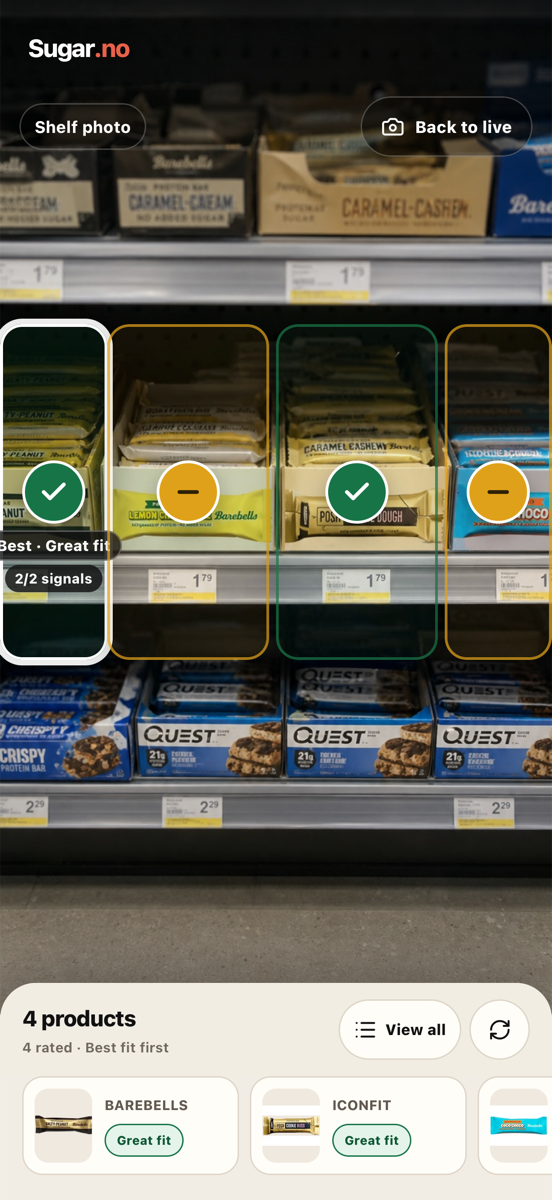
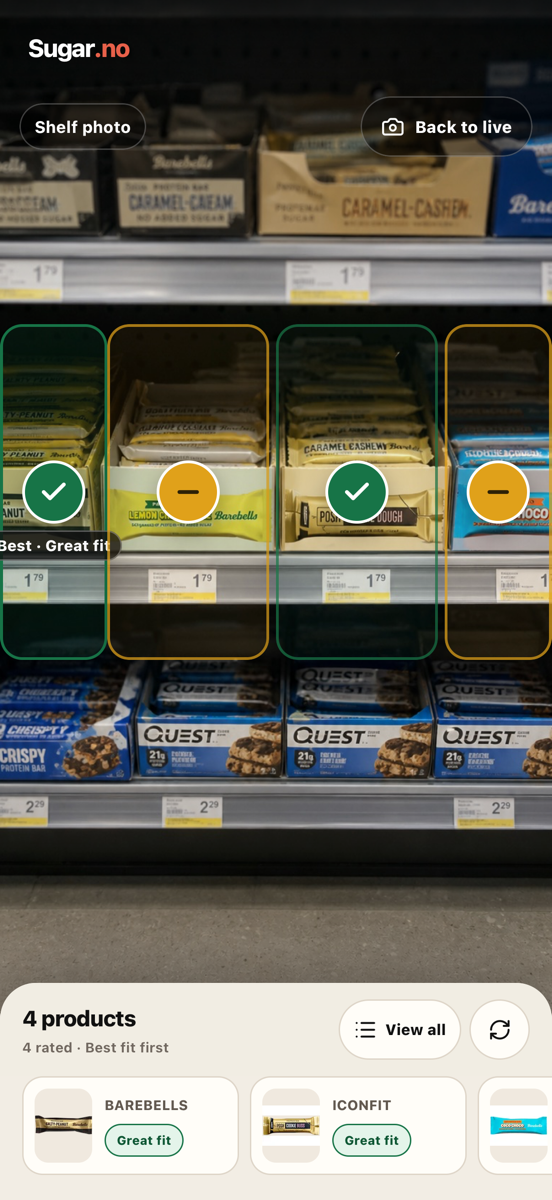
Simplify camera fit overlays

Changed region(s): [[0.0, 0.2467, 0.2156, 0.555]]

diff --git a/tests/e2e/scanner.spec.ts b/tests/e2e/scanner.spec.ts
@@ -154,6 +154,24 @@ test("sample shelf photo highlights products and shows a two-factor Sugar.no bad
     [...document.querySelectorAll<HTMLImageElement>('div[aria-label="Sample shelf photo with four supported protein snacks"] img')]
       .every((image) => image.complete && image.naturalWidth > 0)
   );
+  const shelfOverlay = page.getByLabel("Shelf photo scanner");
+  await expect(shelfOverlay.getByText("2/2 signals", { exact: true })).toHaveCount(0);
+  const bestMarker = shelfOverlay.locator('button[aria-label*="best in this scan"]').first();
+  const bestChrome = await bestMarker.evaluate((element) => {
+    const style = getComputedStyle(element);
+    return { borderColor: style.borderColor, boxShadow: style.boxShadow };
+  });
+  expect(bestChrome.borderColor).not.toBe("rgb(255, 255, 255)");
+  expect(bestChrome.boxShadow).not.toContain("rgb(255, 255, 255)");
+  const moderateMarker = shelfOverlay.locator('button[aria-label*="Moderate fit"]').first();
+  await moderateMarker.click();
+  const selectedChrome = await moderateMarker.evaluate((element) => {
+    const style = getComputedStyle(element);
+    return { borderColor: style.borderColor, boxShadow: style.boxShadow };
+  });
+  expect(selectedChrome.borderColor).not.toBe("rgb(255, 255, 255)");
+  expect(selectedChrome.boxShadow).not.toContain("rgb(255, 255, 255)");
+  await bestMarker.click();
   await waitForAlternativeImages(page);
   await page.screenshot({ path: "docs/screenshots/shelf-mobile.png", fullPage: true });
   await page.getByRole("button", { name: "View all", exact: true }).click();
@@ -1132,7 +1150,17 @@ test("an exact Barbora food gets an on-demand two-factor Sugar.no fit", async ({
 
   await expect(page.getByRole("status")).toContainText("Products found. Checking Sugar.no signals");
   await expect(page.getByText("Checking nutrition…", { exact: true })).toBeVisible();
-  await expect(page.getByLabel("Saved shelf or checkout photo scanner").locator('button[aria-label*="2/2 signals"]')).toHaveCount(1);
+  const cameraOverlay = page.getByLabel("Saved shelf or checkout photo scanner");
+  const ratedMarker = cameraOverlay.locator('button[aria-label^="Open "]').first();
+  await expect(ratedMarker).toBeVisible();
+  await expect(ratedMarker).not.toHaveAttribute("aria-label", /signals/i);
+  await expect(cameraOverlay.getByText("2/2 signals", { exact: true })).toHaveCount(0);
+  const markerChrome = await ratedMarker.evaluate((element) => {
+    const style = getComputedStyle(element);
+    return { borderColor: style.borderColor, boxShadow: style.boxShadow };
+  });
+  expect(markerChrome.borderColor).not.toBe("rgb(255, 255, 255)");
+  expect(markerChrome.boxShadow).not.toContain("rgb(255, 255, 255)");
   await expect(page.getByRole("status")).toContainText("1 product · 1 with Sugar.no fit");
   await page.getByRole("button", { name: "View all", exact: true }).click();
   const resultsDialog = page.getByRole("dialog", { name: "Products from this scan" });

diff --git a/src/components/scanner-app.module.css b/src/components/scanner-app.module.css
@@ -455,14 +455,14 @@
 }
 
 .selectedBox {
-  border-color: #ffffff;
+  border-color: var(--tone, #ffffff);
   background: color-mix(in srgb, var(--tone, #ffffff) 14%, transparent);
-  box-shadow: 0 0 0 3px var(--tone), 0 12px 34px rgb(0 0 0 / 32%);
+  box-shadow: 0 12px 34px rgb(0 0 0 / 32%);
 }
 
 .bestBox {
-  border-color: #ffffff;
-  box-shadow: 0 0 0 4px rgb(255 255 255 / 92%), 0 14px 36px rgb(0 0 0 / 38%);
+  border-color: var(--tone, #ffffff);
+  box-shadow: 0 14px 36px rgb(0 0 0 / 38%);
 }
 
 .bestBox span {
@@ -503,26 +503,6 @@
   line-height: 14px;
   transform: translateX(-50%);
   white-space: nowrap;
-}
-
-.detectionBox span small {
-  position: absolute;
-  top: 74px;
-  left: 50%;
-  min-height: 20px;
-  padding: 3px 7px;
-  border-radius: 999px;
-  background: rgb(17 17 17 / 82%);
-  color: #ffffff;
-  font-size: 10px;
-  font-weight: 780;
-  line-height: 14px;
-  transform: translateX(-50%);
-  white-space: nowrap;
-}
-
-.completenessFull:not(.selectedBox):not(.bestBox) span small {
-  opacity: 0;
 }
 
 .detectionBox:not(.selectedBox) span strong {

diff --git a/src/components/scanner-app.tsx b/src/components/scanner-app.tsx
@@ -1048,12 +1048,11 @@ export function ScannerApp() {
                     setSelectedId(detection.productId);
                     track("result_opened", source, detection.productId);
                   }}
-                  aria-label={`Open ${displayName}: ${presentation.label}, ${presentation.completenessLabel}${isBest ? ", best in this scan" : ""}`}
+                  aria-label={`Open ${displayName}: ${presentation.label}${isBest ? ", best in this scan" : ""}`}
                 >
                   <span>
                     <OverlayToneIcon tone={presentation.tone} />
                     <strong>{isBest ? `Best · ${presentation.label}` : presentation.label}</strong>
-                    <small>{presentation.completenessLabel}</small>
                   </span>
                 </button>
               );

diff --git a/docs/product-qa.md b/docs/product-qa.md
@@ -9,7 +9,7 @@ Run this check on the deployed HTTPS URL using Safari on an iPhone. Use a privat
 3. Tap `Show demo`, then `Shelf demo`. Confirm that the camera scene fills the phone and four markers appear directly over the four supported packages. Rated markers must say `Great fit`, `Moderate fit` or `Low fit`; neutral identities must not masquerade as rated picks.
 4. Confirm that only a compact bottom sheet overlays the shelf. It should say `4 products · 4 with Sugar.no fit`, show product thumbnails and expose `View all`. Tap it and confirm it expands into a full-height comparison page; collapse it and confirm the held shelf returns unchanged.
 5. In the expanded page, confirm that the recognized products form one vertical `Best fit first` list. Rated products must run from higher to lower Sugar.no fit, show their plain-language fit plus Protein/Sugar values and use rank numbers. Any product without a verified full fit must be last as `Needs nutrition label` without a rank number. Confirm that the leading comparable product says `Best fit in this scan` as a small heading above its brand and name, not as a separate pill beneath the Sugar.no badge. Confirm that Fiber and unexplained numeric scores such as `86` do not appear.
-6. Tap each marker and each product in the ranked list. Confirm that the corresponding marker gets the white selected ring, its text appears and the product card changes.
+6. Tap each marker and each product in the ranked list. Confirm that its fit text appears and the product card changes. The package outline must remain the fit color: no white selected/best ring and no `2/2 signals` pill may appear over the camera.
 7. Swipe the Similar options cards left and right. Confirm that they are comparable formats and remain usable without horizontal page overflow.
 8. Open the Barbora action. Confirm that the exact SKU page opens in a new tab and that Sugar.no never claims affiliate revenue.
 9. Return to live camera, tap `Show demo`, then `Checkout demo`. Confirm it shows the real checkout-belt photo and returns three named packaged products at once: Sproud, Schnitzer and Stockmann. Because the deterministic identity fixture contains no nutrition, the expanded list must say `Scan labels to compare`, show `Needs nutrition label` on each product and show no camera fit markers or invented Sugar.no result.

diff --git a/docs/test-runs/2026-08-25-camera-overlay-cleanup.md b/docs/test-runs/2026-08-25-camera-overlay-cleanup.md
@@ -1,0 +1,32 @@
+# Camera overlay cleanup release check
+
+- Date: 2026-08-25, Europe/Riga
+- Scope: remove the redundant `2/2 signals` camera pill and white selected/best package frames without removing fit semantics or tap behavior.
+
+## Product rule
+
+- A rated package keeps its green, yellow or coral outline and icon.
+- Tapping a package may reveal its `Great fit`, `Moderate fit` or `Low fit` label and select the matching result card.
+- The camera never repeats `2/2 signals`; Protein and Sugar evidence remains in the compact and full comparison views.
+- Selected and best packages do not add a white border or white outer ring.
+
+## Technical checks
+
+| Check | Result |
+| --- | --- |
+| `npm run verify` | Pass: ESLint, TypeScript, 20 Vitest files with 109 tests, Next.js production build and standalone preparation |
+| `CI=1 npm run test:e2e` | Pass: 21 of 21 Mobile Safari scenarios in 56.7 seconds |
+| Camera copy regression | Pass: camera overlay contains no visible `2/2 signals` and no `signals` text in marker accessibility names |
+| Selected marker regression | Pass: after selecting a Moderate fit marker, its computed border and shadow contain no white frame or ring |
+| Best marker regression | Pass: the best marker keeps its semantic fit-colored outline with no white border or outer ring |
+| Accessibility and responsive coverage | Pass: automated WCAG A/AA, reduced motion, dark mode, enlarged text, 375 px phone, iPhone 17 Pro and phone landscape scenarios |
+
+Visual evidence was regenerated in `docs/screenshots/shelf-mobile.png`, `docs/screenshots/iphone-17-pro-camera.png` and `docs/screenshots/iphone-17-pro-landscape.png`.
+
+## Product check after deployment
+
+1. Open the Shelf demo and tap several markers.
+2. Confirm no marker shows `2/2 signals`.
+3. Confirm every package outline remains its fit color before and after selection; no white selected or best frame appears.
+4. Confirm the selected fit label and matching product card still update.
+5. Open `View all` and confirm Protein and Sugar values remain available there.

diff --git a/docs/acceptance.md b/docs/acceptance.md
@@ -24,6 +24,7 @@ Status reflects reproducible evidence in this repository, not the intended final
 | Conflicting retailer brand | Coca-Cola/Pepsi brand regression is rejected before any offer is returned; possible matches have no UI link | Pass locally |
 | Price requires shelf label | Unit regression requires a separate-label signal, confidence ≥0.90 and matching EUR text; browser regression confirms no price module without that evidence and no retailer link for a non-exact SKU | Pass locally |
 | Camera focuses on Sugar.no ratings | Complete protein-plus-sugar fits use `Great / Moderate / Low` markers. One-factor and identity-only detections remain available in the result sheet but never receive a camera marker, overall fit or misleading approval icon | Pass locally |
+| Camera overlay stays visually focused | Rated markers show the fit icon and selected fit label without a redundant `2/2 signals` pill. Selected and best packages keep their fit-colored outline and never add a white frame | Pass locally |
 | Unrated result is actionable | The expanded result omits the repeated fit legend, labels the row `Needs nutrition label` and provides one 48 px primary recovery action rather than a passive `Identified` state | Pass locally |
 | Best-in-scan hierarchy | The label appears as an eyebrow heading above the product name only for two or more results with the same rating basis; a one-product regression proves it stays absent | Pass locally |
 | Nutrition never invented by AI | Main recognition hydrates curated, exact Barbora or exact Open Food Facts nutrition. Label mode may transcribe one visible per-100 table, but server-side OCR consistency, basis, confidence and plausibility checks reject ambiguous values | Pass |

diff --git a/README.md b/README.md
@@ -23,7 +23,7 @@ The app is a working mobile-first web/PWA concept with:
 - on-demand two-factor Sugar.no fits for exact Barbora foods when energy, protein and total sugar are available;
 - exact GTIN/EAN nutrition fallback through Open Food Facts, with strict variant and pack-size guards;
 - a dedicated `Scan nutrition label` recovery step that reads one clear per-100 table when no exact product record can supply a fit;
-- photorealistic concept scenes with compact green-check, yellow-minus and coral-alert markers placed only over products with a numeric Sugar.no result;
+- photorealistic concept scenes with compact green-check, yellow-minus and coral-alert markers placed only over products with a numeric Sugar.no result; camera markers use one fit label and the fit-colored package outline, without a redundant `2/2 signals` pill or a white selected/best ring;
 - a camera-first full-viewport scanner with Sugar.no overlays and a compact bottom results sheet that shows product thumbnails, then expands into a dedicated comparison page;
 - normalized detection boxes, de-duplicated scan results, similar options and exact Barbora product links;
 - a vertical expanded ranking that puts the highest verified Sugar.no fit first, keeps `Great / Moderate / Low fit` attached to every rated row and places unrated identities last as `Needs nutrition label`;

diff --git a/Bugs.md b/Bugs.md
@@ -1,5 +1,7 @@
 # Bugs
 
+- **2026-08-25: camera markers repeated `2/2 signals` and selected/best products gained a heavy white frame.** The redundant signal pill was removed from the camera overlay and its accessibility label. Selected and best markers now keep only the semantic fit-colored package outline plus stable shadow, while detailed Protein/Sugar evidence remains in the comparison sheet.
+
 - **2026-08-24: multi-product results appeared as an unordered horizontal tray, so users could not immediately see which product fit them more or less.** The expanded comparison now presents one vertical `Best fit first` list. Products with a complete Protein/Sugar fit are sorted high to low, every rated row keeps the plain-language `Great / Moderate / Low fit` label and verified values, and unrated identities stay last as `Needs nutrition label` without a fabricated rank.
 
 - **2026-08-24: the production-mode shelf-completion regression used a fixed 2.5-second pause and could inspect the request count just before the browser scheduled its second frame.** The test now waits for the actual second request with a bounded five-second poll, preserving the same product assertion without a timing race.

Aim of the task >> Where a line of the data contains "span", include it in the tally, and answer with the tally alone.

Exercise output >> 6